I believe that I experienced the same kind of failure on my DN iceboat which has a forestay with shrouds slightly aft of the mast hound and when attached to the ends of the flexable runner plank -- the triangle: deck (at [mast heel] to shrouds [at runner plank] to mast hound is also narrow. In a very strong wind gust (~ 18 > 24 mph) with iceboat at about 50 mph the mast (made of Sitka spruce) bowed to leward and forward very severely (I was sure it would snap) -- to the point that it was damaged beyond repair with a permanent "kink" and general bend. There were many compression ridges on the inside curve of the mast. I think the bending of Tattoo's mast was caused by the same phenomenon -- with the mast bowing forward, the top of the bulkhead couldn't resist.
Pete McCrary, launched Tattoo Oct '10.
Posts: 116
Joined: Wed Sep 16, 2009 7:09 pm
Location: Manassas, Virginia, USA

Re: Tabernacle / bulkhead failures & fixes . .

Postby John C. Harris on Tue Jul 30, 2019 3:12 pm

Very early on, PocketShip #1 had a crack in the tabernacle somewhat like the above.
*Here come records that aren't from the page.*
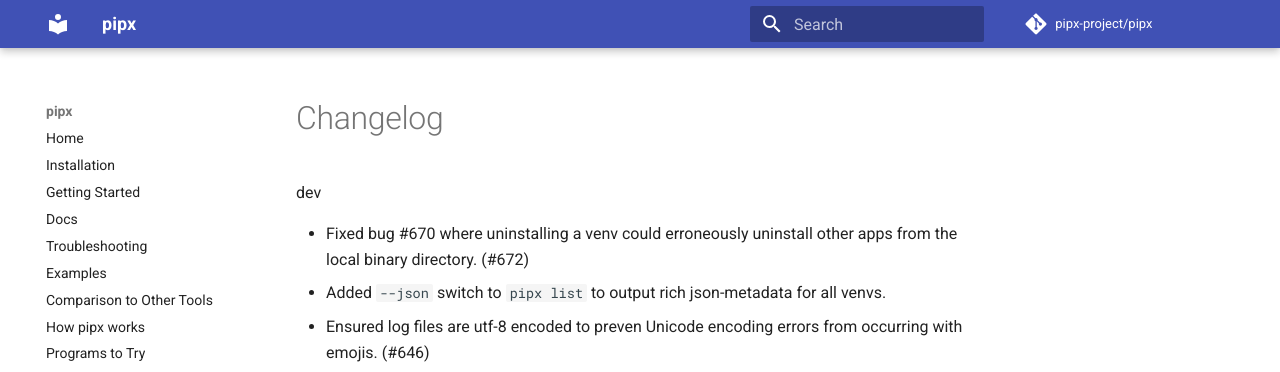
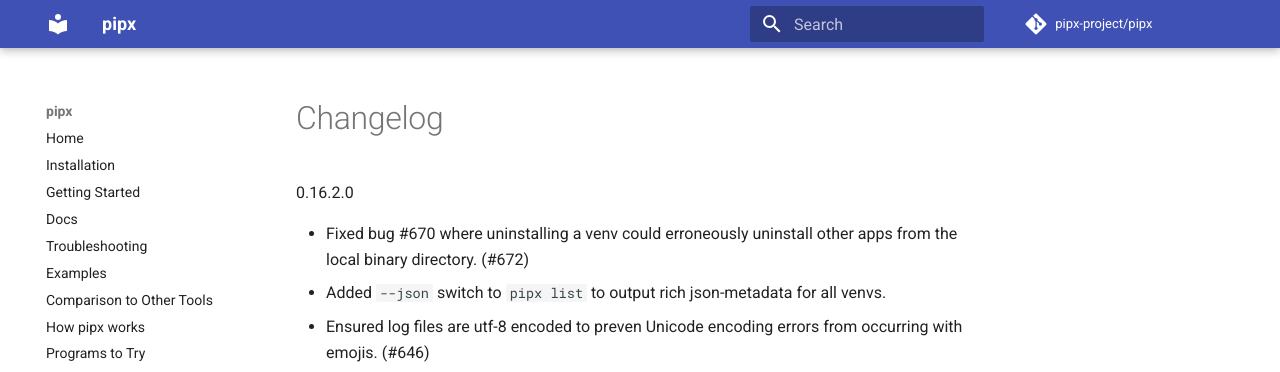
Before and after one commit to pypa/pipx, an MkDocs documentation site: the page built from docs/changelog.md, in a window 1280 px wide and 900 px high. Shown: the top 372 px of the window. Built offline with MkDocs 1.6.1 and Material for MkDocs 9.7.7, drawn with Linux system fonts in a browser that asks for light colours; comment, search, counter and statistics services are not loaded.

Commit message:
Pre-release 0.16.2.0.

```diff
--- a/docs/changelog.md
+++ b/docs/changelog.md
@@ -1,4 +1,4 @@
-dev
+0.16.2.0
 
 - Fixed bug #670 where uninstalling a venv could erroneously uninstall other apps from the local binary directory. (#672)
 - Added `--json` switch to `pipx list` to output rich json-metadata for all venvs.
--- a/src/pipx/version.py
+++ b/src/pipx/version.py
@@ -1,2 +1,2 @@
-__version_info__ = (0, 16, 1, 0, 1, "dev0")
+__version_info__ = (0, 16, 2, 0)
 __version__ = ".".join(str(i) for i in __version_info__)
```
The boat got moved on its trailer with the mast folded down horizontal, but not lashed to the gallows. The masthead slid to one side, wrenched the tabernacle, and caused a split.

I put some epoxy in the split and sailed the rest of the season. Later I added some small 1/8th-inch aluminum plates at the top of the tabernacle in way of the pivot bolt:

PocketShip Tabernacle.jpg
PocketShip Tabernacle.jpg (1.16 MiB) Viewed 1984 times

PocketShip #1's tabernacle is built significantly lighter than all production models (3/4" wood instead of 1"). I've been trying to get that tabernacle to tear off the bulkhead since 2008 and haven't managed it yet. And, in her new career as a PHRF racer, PocketShip #1 is now fitted with a considerably larger rig and subjected to all kinds of abuse!

Set up the shrouds so that the mast can't pivot forward and cantilever itself against the tabernacle, and you'll never have trouble.

PocketShip Racing 0619.jpg
PocketShip Racing 0619.jpg (166.7 KiB) Viewed 1987 times
John C. Harris
Posts: 182
Joined: Thu Feb 05, 2009 12:39 pm


Return to PocketShip Forum

Who is online

Users browsing this forum: No registered users and 3 guests